The most feared complication of any intraocular surgery is the development of endophthalmitis. The reported incidence of post surgical endophthalmitis in various series is 0.04%-4%. The incidence of post operative endophthalmitis in India varies from 1 in 200 to 1 in 1000. The literature talks about isolated cases of postoperative endophthalmitis as well as cluster endophthalmitis.
The risk factors are different for isolated and cluster endophthalmitis. Patient factors play a predominant role in isolated postoperative endophthalmitis. Patients own bacterial flora may gain entry at the time of surgery and thus increasing the development of postoperative endophthalmitis. We should also rule out diseases like chronic blepharitis, conjunctivitis, canaliculitis and keratoconjuntivitis sicca before planning ocular surgery for the patient. The other important intraoperative risk factors for isolated postoperative endophthalmitis are inadequate eyelid or conjunctival disinfection, prolonged surgery, vitreous loss, prolene haptics of Iol. The above factors can be taken care of by the use of pre-operative topical antibiotics for 24 hours, facial scrub, povidone iodine into the conjunctival sac, adhesive plastic drapes to separate eyelashes, surgeon gloves, subconjunctival antibiotics at the end of the surgery. The role of antibiotics in the irrigating solutions is still questionable.
External factors are the major risk factors in the causation of cluster postoperative endophthalmitis. There have been various reports from all over the world describing bacterial as well as fungal postoperative cluster endophthalmitis. Defects in sterlisation of instruments, contamination of tap water, multiple dose fluids and drugs have been held responsible for bacterial cluster postoperative endophthalmitis. Fungal cluster postoperative endophthalmitis has been reported after contaminated irrigating solutions, IOLs, viscoelastics, improper ventilation system, poor OT hygiene and even after hospital construction activity. To prevent the occurrence of these cluster infections, we have to remain on guard for any breach in infection control measures, use standardized irrigating solutions and drugs.

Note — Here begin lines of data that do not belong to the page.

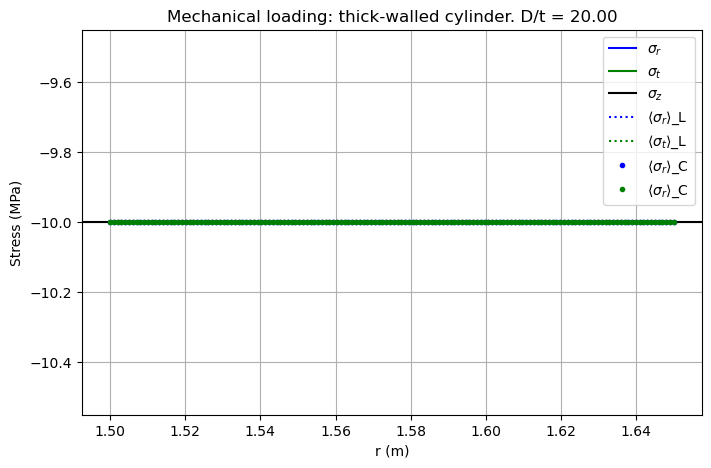
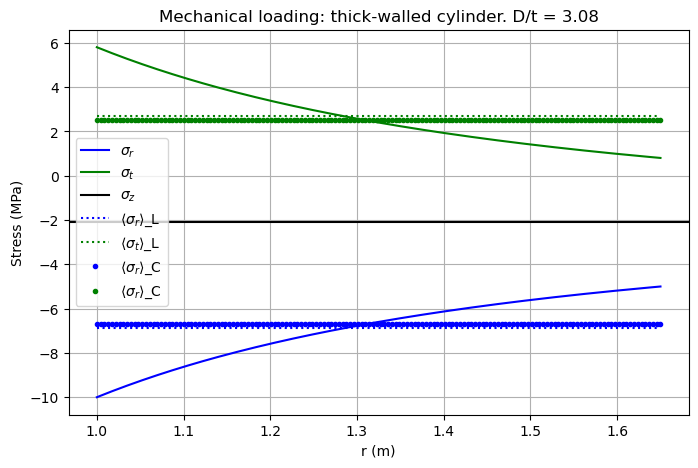
The notebook cell's code change between the first figure and the second:
--- before
+++ after
@@ -9,5 +9,5 @@
 alpha = 1e-5    # Linear thermal expansion coefficient (1/K)
 
-Ri = 1.50       # inner radius (m)
+Ri = 1.00       # inner radius (m)
 Ro = 1.65       # outer radius (m)
 
@@ -15,5 +15,5 @@
 
 pi = 10e6       # internal pressure (Pa)
-po = 10e6       # external pressure (Pa)
+po = 5e6       # external pressure (Pa)
 
 # radial coordinate
@@ -55,9 +55,9 @@
 
 ax.plot(rvals, sigma_r_mech / 1e6, "b-", label=r"$\sigma_r$")
-ax.plot(rvals, sigma_t_mech / 1e6, "g-", label=r"$\sigma_t$")
+ax.plot(rvals, sigma_t_mech / 1e6, "g-", label=r"$\sigma_\vartheta$")
 ax.axhline(sigma_z_mech / 1e6, color="k", label=r"$\sigma_z$")
 
 ax.plot(rvals, sigma_r_mech_lin / 1e6, "b:", label=r"$\langle \sigma_r \rangle$_L")
-ax.plot(rvals, sigma_t_mech_lin / 1e6, "g:", label=r"$\langle \sigma_t \rangle$_L")
+ax.plot(rvals, sigma_t_mech_lin / 1e6, "g:", label=r"$\langle \sigma_\vartheta \rangle$_L")
 
 ax.plot(rvals, sigma_r_mech_cyl / 1e6, "b.", label=r"$\langle \sigma_r \rangle$_C")

Commit: upda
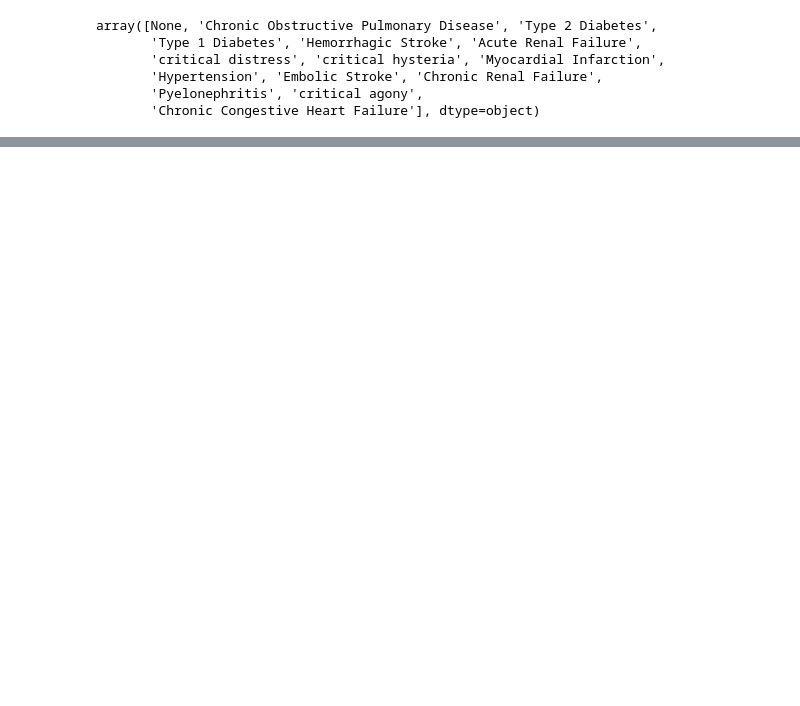
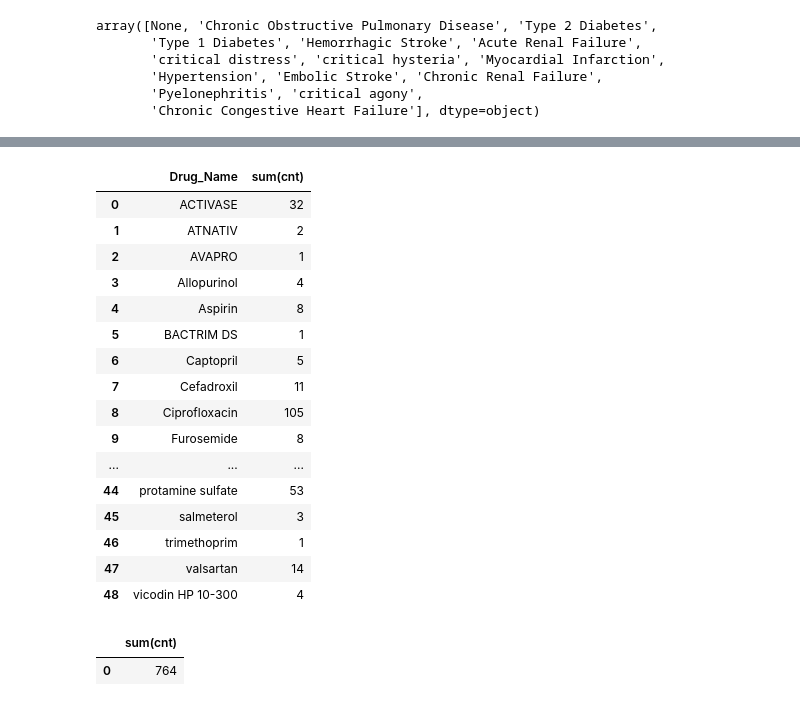
Before and after one commit to khushbooekhande/DrugRecommendationSystem, a Jupyter notebook: Preprocessing and Analysis.ipynb, the cells around one changed output, grey strips where cells are left out. Drawn from its saved outputs; the diff is of its cells as text; code cells hidden in the pictures; blank space fills up the shorter version.

Commit message:
Updated code cells for getting drug count

```diff
--- a/Preprocessing and Analysis.ipynb
+++ b/Preprocessing and Analysis.ipynb
@@ -584,0 +568,28 @@ merged_data.to_csv("merged_data.csv")
+# %%
+#Extracts drug names which have null values associated with description, severity, and CC
+drug_count = ps.sqldf("""select Drug_Name, sum(cnt) from drugname where description is null and severity is null and CC is null  group by Drug_Name""" )
+drug_count
+# %% [output]
+|  | Drug_Name | sum(cnt) |
+| 0 | ACTIVASE | 32 |
+| 1 | ATNATIV | 2 |
+| 2 | AVAPRO | 1 |
+| 3 | Allopurinol | 4 |
+| 4 | Aspirin | 8 |
+| 5 | BACTRIM DS | 1 |
+| 6 | Captopril | 5 |
+| 7 | Cefadroxil | 11 |
+| 8 | Ciprofloxacin | 105 |
+| 9 | Furosemide | 8 |
+| ... | ... | ... |
+| 44 | protamine sulfate | 53 |
+| 45 | salmeterol | 3 |
+| 46 | trimethoprim | 1 |
+| 47 | valsartan | 14 |
+| 48 | vicodin HP 10-300 | 4 |
+# %%
+totalcount = ps.sqldf("""select sum(cnt) from drugname where description is null and severity is null and CC is null""" )
+totalcount
+# %% [output]
+|  | sum(cnt) |
+| 0 | 764 |
```
Also changed, not shown: parts of 18 cells of this notebook.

The prognosis in postoperative endophthalmitis depends on the virulence of the microorganisms and early intervention. For early recognition of postoperative infection, frequent postoperative follow up at 24 hours, 72 hour and 7 days is necessary. Every follow up examination comprises of recording visual acuity, slit lamp biomicroscopic examination and looking for media clarity. After the clinical diagnosis of endophthalmitis is made, the further management depends on the presenting visual acuity and the microbiological spectrum.
EVS, the largest multicentric trial on post operative endophthalmitis did not include the cases of fungal endophthalmitis. The microbiological spectrum as per the EVS was different from the microbiological spectrum found in our setup where we have higher incidence of fungal and gram negative endophthalmitis. The reported Indian figures show gram negative bacteria to account for 20% of the culture positive cases as against the incidence of 6% reported by EVS. Fungal endophthalmitis comprised of 16.7% of the culture positive cases.
As per the EVS guidelines, the eyes with visual acuity of hand motions or better are subjected to vitreous tap and intravitreal broad spectrum antibiotics. Vitreous sample is immediately subjected to gram stain, KOH and calcoflour smear. The sample is also innoculated on blood agar, chocolate agar, liquid agar and Sabauraud’s dextrose agar. We prefer to use Vancomycin 1 mg/0.1ml and Ceftazidime 2.25mg/0.1ml because 94% of the culture positive cases are caused by gram positive organisms which are 100% sensitive to Vancomycin and 6% of culture positive cases are by gram negative group of organisms which are 90% sensitive to Ceftazidime. Systemic antibiotics are not recommended in cases of acute bacterial postoperative endophthalmitis. The indications for pars plana vitrectomy are visual acuity of light perception at presentation, deterioration or no improvement despite intravitreal antibiotics, delayed onset endophthalmitis or fungal endophthalmitis. The protocol for managing fungal endophthalmitis is pars plana vitrectomy, intravitreal amphotericin B 5ug and systemic antifungals. The precautions while performing pars plana vitrectomy in endophthalmitis are the use of 6mm infusion cannula, clearing AC hypopyon and exudative membrane, collection of undiluted vitreous sample from midvitreous cavity, aiming to clear only core vitreous and IOL explantation only in cases of gross infection.
In our setup, post operative infections commonly occur in clusters. We see more of gram negative organisms and fungi. And different microbiological spectrum mandates pars plana vitrectomy in majority of your patients. The microbiology is suggestive of contaminated solutions as an important cause of post operative endophthalmitis in our setup. We should remain vigilant and follow standardized surgical protocols. Prompt and aggressive therapeutic interventions are required. In the least, intravitreal antibiotics should be given and the patient should be referred to vitreo-retinal services for subsequent management.
Prof. Amod Gupta
Professor and Head, Dept. of Ophthalmology,